_WORK REQUIRED_: All of the data below needs to be set down again, exactly as shown.

[[ RECORDS SHOWN, beginning ]]

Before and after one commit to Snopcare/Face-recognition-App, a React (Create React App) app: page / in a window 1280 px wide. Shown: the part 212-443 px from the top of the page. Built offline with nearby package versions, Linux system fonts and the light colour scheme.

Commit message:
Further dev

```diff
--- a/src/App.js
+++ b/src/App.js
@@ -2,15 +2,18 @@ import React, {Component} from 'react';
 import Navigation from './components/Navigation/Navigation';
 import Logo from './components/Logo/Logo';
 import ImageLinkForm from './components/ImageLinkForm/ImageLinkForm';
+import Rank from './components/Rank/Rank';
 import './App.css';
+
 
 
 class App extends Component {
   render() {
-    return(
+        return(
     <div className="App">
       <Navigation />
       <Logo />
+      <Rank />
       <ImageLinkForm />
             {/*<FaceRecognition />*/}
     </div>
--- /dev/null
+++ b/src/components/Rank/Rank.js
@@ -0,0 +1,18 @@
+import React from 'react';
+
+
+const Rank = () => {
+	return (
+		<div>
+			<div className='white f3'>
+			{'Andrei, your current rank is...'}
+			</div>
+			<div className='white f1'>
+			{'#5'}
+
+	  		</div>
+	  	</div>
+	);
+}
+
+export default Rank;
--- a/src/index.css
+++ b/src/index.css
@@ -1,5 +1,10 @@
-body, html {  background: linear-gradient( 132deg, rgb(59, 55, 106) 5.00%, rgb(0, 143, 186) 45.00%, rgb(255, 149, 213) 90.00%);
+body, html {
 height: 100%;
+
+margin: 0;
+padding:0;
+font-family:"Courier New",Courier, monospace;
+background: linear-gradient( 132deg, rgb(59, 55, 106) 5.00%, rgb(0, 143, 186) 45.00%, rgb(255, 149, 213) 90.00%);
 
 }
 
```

[[ RECORDS SHOWN, end ]]

_OUTPUT OF THE EXERCISE_:
Before and after one commit to Snopcare/Face-recognition-App, a React (Create React App) app: page / in a window 1280 px wide. Shown: the part 212-443 px from the top of the page. Built offline with nearby package versions, Linux system fonts and the light colour scheme.

Commit message:
Further dev

```diff
--- a/src/App.js
+++ b/src/App.js
@@ -2,15 +2,18 @@ import React, {Component} from 'react';
 import Navigation from './components/Navigation/Navigation';
 import Logo from './components/Logo/Logo';
 import ImageLinkForm from './components/ImageLinkForm/ImageLinkForm';
+import Rank from './components/Rank/Rank';
 import './App.css';
+
 
 
 class App extends Component {
   render() {
-    return(
+        return(
     <div className="App">
       <Navigation />
       <Logo />
+      <Rank />
       <ImageLinkForm />
             {/*<FaceRecognition />*/}
     </div>
--- /dev/null
+++ b/src/components/Rank/Rank.js
@@ -0,0 +1,18 @@
+import React from 'react';
+
+
+const Rank = () => {
+	return (
+		<div>
+			<div className='white f3'>
+			{'Andrei, your current rank is...'}
+			</div>
+			<div className='white f1'>
+			{'#5'}
+
+	  		</div>
+	  	</div>
+	);
+}
+
+export default Rank;
--- a/src/index.css
+++ b/src/index.css
@@ -1,5 +1,10 @@
-body, html {  background: linear-gradient( 132deg, rgb(59, 55, 106) 5.00%, rgb(0, 143, 186) 45.00%, rgb(255, 149, 213) 90.00%);
+body, html {
 height: 100%;
+
+margin: 0;
+padding:0;
+font-family:"Courier New",Courier, monospace;
+background: linear-gradient( 132deg, rgb(59, 55, 106) 5.00%, rgb(0, 143, 186) 45.00%, rgb(255, 149, 213) 90.00%);
 
 }
 
```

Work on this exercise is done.